Rakes of Mallow takes issue with the idea that the importance of the regular season would be seriously diminished if a playoff was instituted. I do find the argument that a playoff would have made the Michigan-Ohio State game "meaningless" odd. For one, that game was unprecedented in the history of the series. Every other time Michigan and Ohio State have played, they would have been battling for either a spot or seeding or whatever. A once-in-a-lifetime #1 versus #2 game is just that: once-in-a-lifetime. Citing the most extreme outlier you can find is the sure sign of a losing argument. And since it was ONCE IN A LIFETIME, the prospect of consolation in a playoff would have provided little solace on High Street November 18th, trust me. College football games won't morph into something with all the passion of a February Atlanta Hawks-Golden State Warriors game just because the playoff will permit the occasional two-loss team to compete.

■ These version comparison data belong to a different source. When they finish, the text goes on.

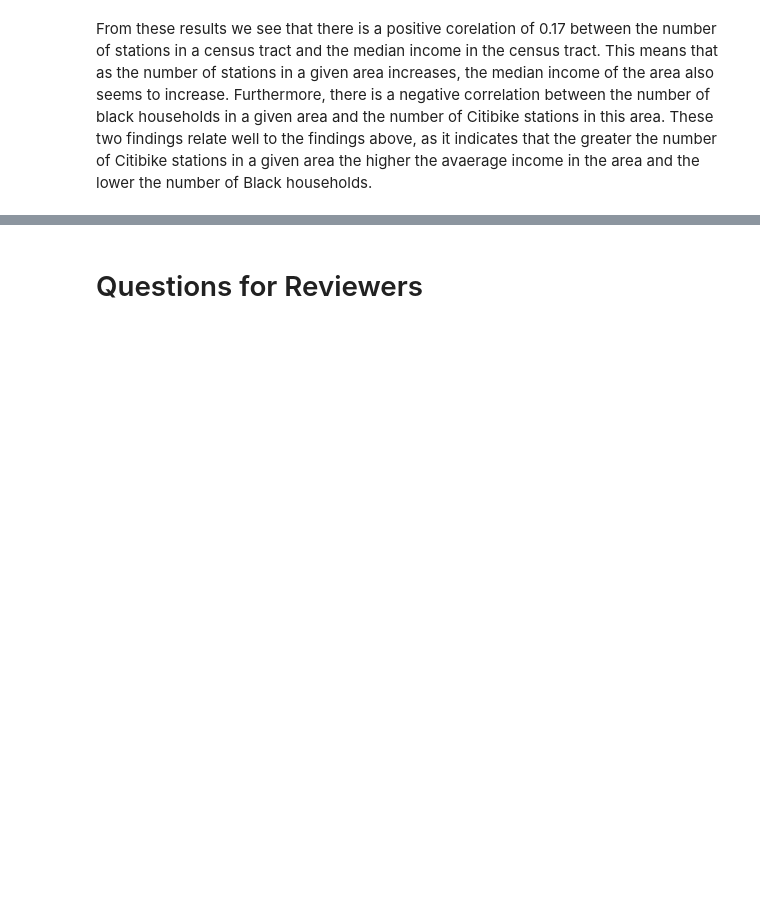
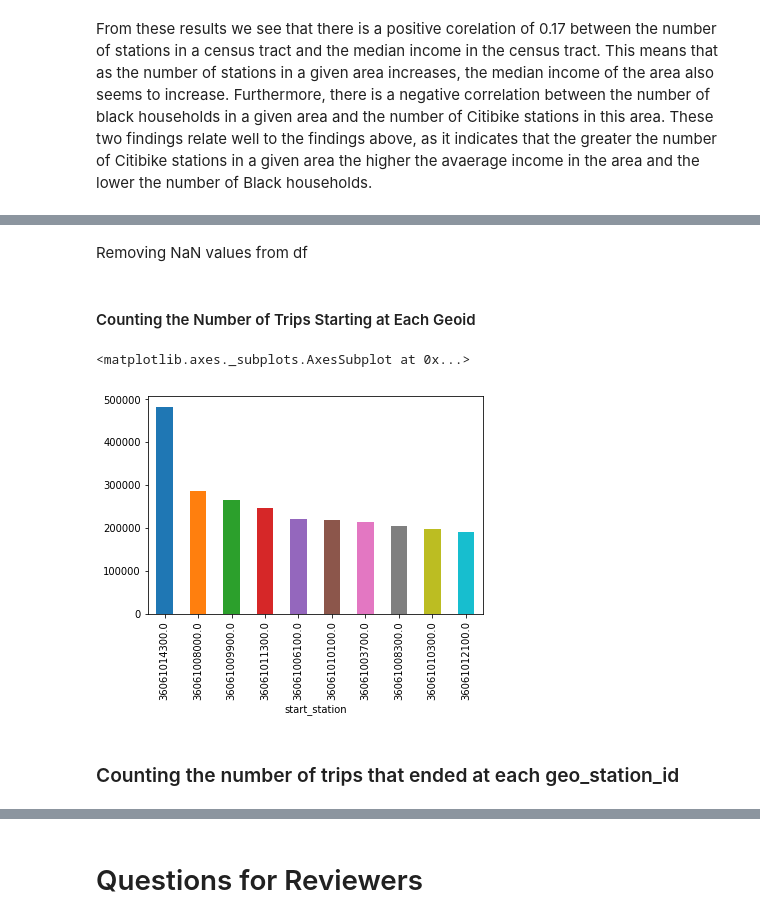
Before and after one commit to shljessie/INFO-2950, a Jupyter notebook: phase2_final_notebook.ipynb, the cells around one changed output, grey strips where cells are left out. Cells and saved outputs as stored; diff of their text form; code cells hidden in the pictures; blank space fills up the shorter version.

Commit message:
Added trip geo id data exploration

```diff
--- a/phase2_final_notebook.ipynb
+++ b/phase2_final_notebook.ipynb
@@ -298,0 +301,23 @@ From these results we see that there is a positive corelation of 0.17 between th
+# %%
+# read the csv file that contains only the start station geoid and end station geoids
+geo_id_df = pd.read_csv('start_end_geoid.csv')
+# %% [markdown]
+Removing NaN values from df
+# %%
+geo_id_df.dropna(inplace = True)
+geo_id_df.shape
+# %% [markdown]
+#### Counting the Number of Trips Starting at Each Geoid
+# %%
+start_counts = geo_id_df['start_station_geoid'].value_counts().rename_axis('start_station').to_frame('trips')
+## resetting the index so it's now subscriptable
+start_counts = start_counts.reset_index()
+# %%
+# Due to large size, going to only graph the top ten stations for both start and end
+sliced_start = start_counts.iloc[:10]
+sliced_start.plot(x='start_station', y='trips', kind='bar', legend=False)
+# %% [output]
+<matplotlib.axes._subplots.AxesSubplot at 0x...>
+[figure, added]
+# %% [markdown]
+### Counting the number of trips that ended at each geo_station_id
```
Also changed, not shown: parts of 9 cells of this notebook.
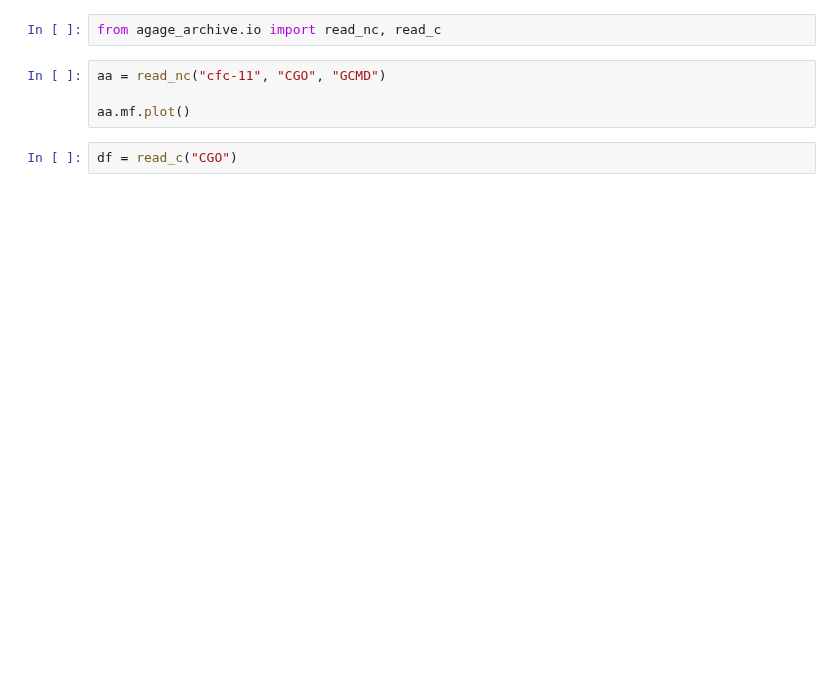
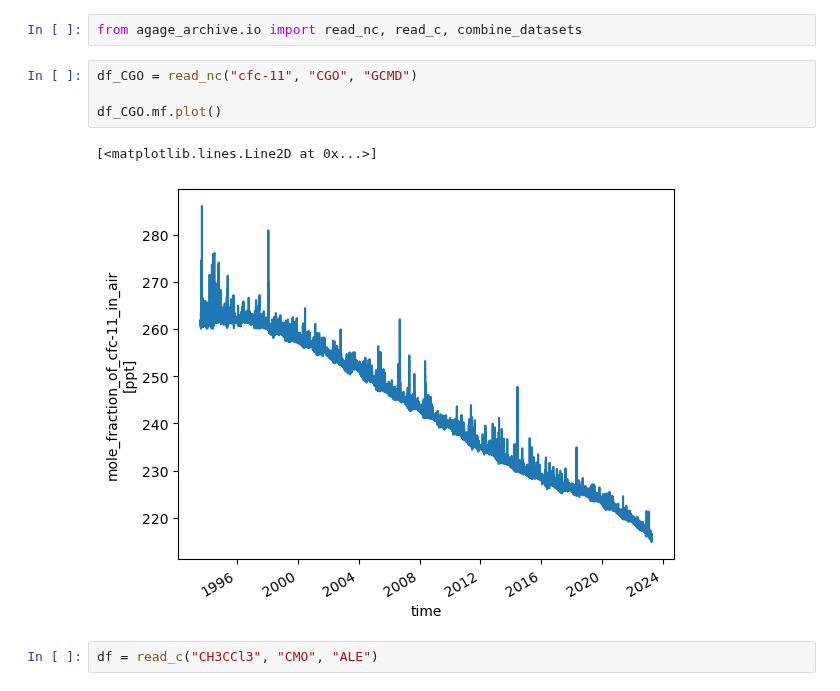
Before and after one commit to mrghg/agage-archive, a Jupyter notebook: notebooks/tutorial.ipynb, the cells around one changed output. Drawn from its saved outputs; the diff is of its cells as text; blank space fills up the shorter version.

```diff
--- a/notebooks/tutorial.ipynb
+++ b/notebooks/tutorial.ipynb
@@ -1,9 +1,12 @@
 # %%
-from agage_archive.io import read_nc, read_c
+from agage_archive.io import read_nc, read_c, combine_datasets
 # %%
-aa = read_nc("cfc-11", "CGO", "GCMD")
+df_CGO = read_nc("cfc-11", "CGO", "GCMD")
 
-aa.mf.plot()
+df_CGO.mf.plot()
+# %% [output]
+[<matplotlib.lines.Line2D at 0x...>]
+[figure, added]
 # %%
-df = read_c("CGO")
+df = read_c("CH3CCl3", "CMO", "ALE")
 # %%
```
Also changed, not shown: parts of 4 cells of this notebook, 2 other files.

TMQ cites history... anyone know what he's talking about? I'm too young to get this reference:
As to Miami tactics, Jason Taylor has switched this season to a hybrid defensive end-linebacker position, similar to the old "elephant" role played by Charles Haley in his heyday. Taylor has been terrific, and if Miami were playoff-bound, would be a contender for defensive MVP. On Sunday, Dolphins' coaches reached still further back into the past and let Taylor be a 1960s University of Michigan style "monster man," lining up wherever he pleased. New England blockers clearly could not figure out the rhyme or reason to where Taylor was, and he gave them fits all day. The reason New England blockers couldn't figure out the rhyme or reason to Taylor's movements was that there wasn't any -- Taylor was using his instinct to decide for himself where to line up on each down. Essentially, Taylor was calling his own plays. In the hyper-organized NFL, it's interesting to see that giving a top player the green light to use his instincts worked out really well.
Who were these people?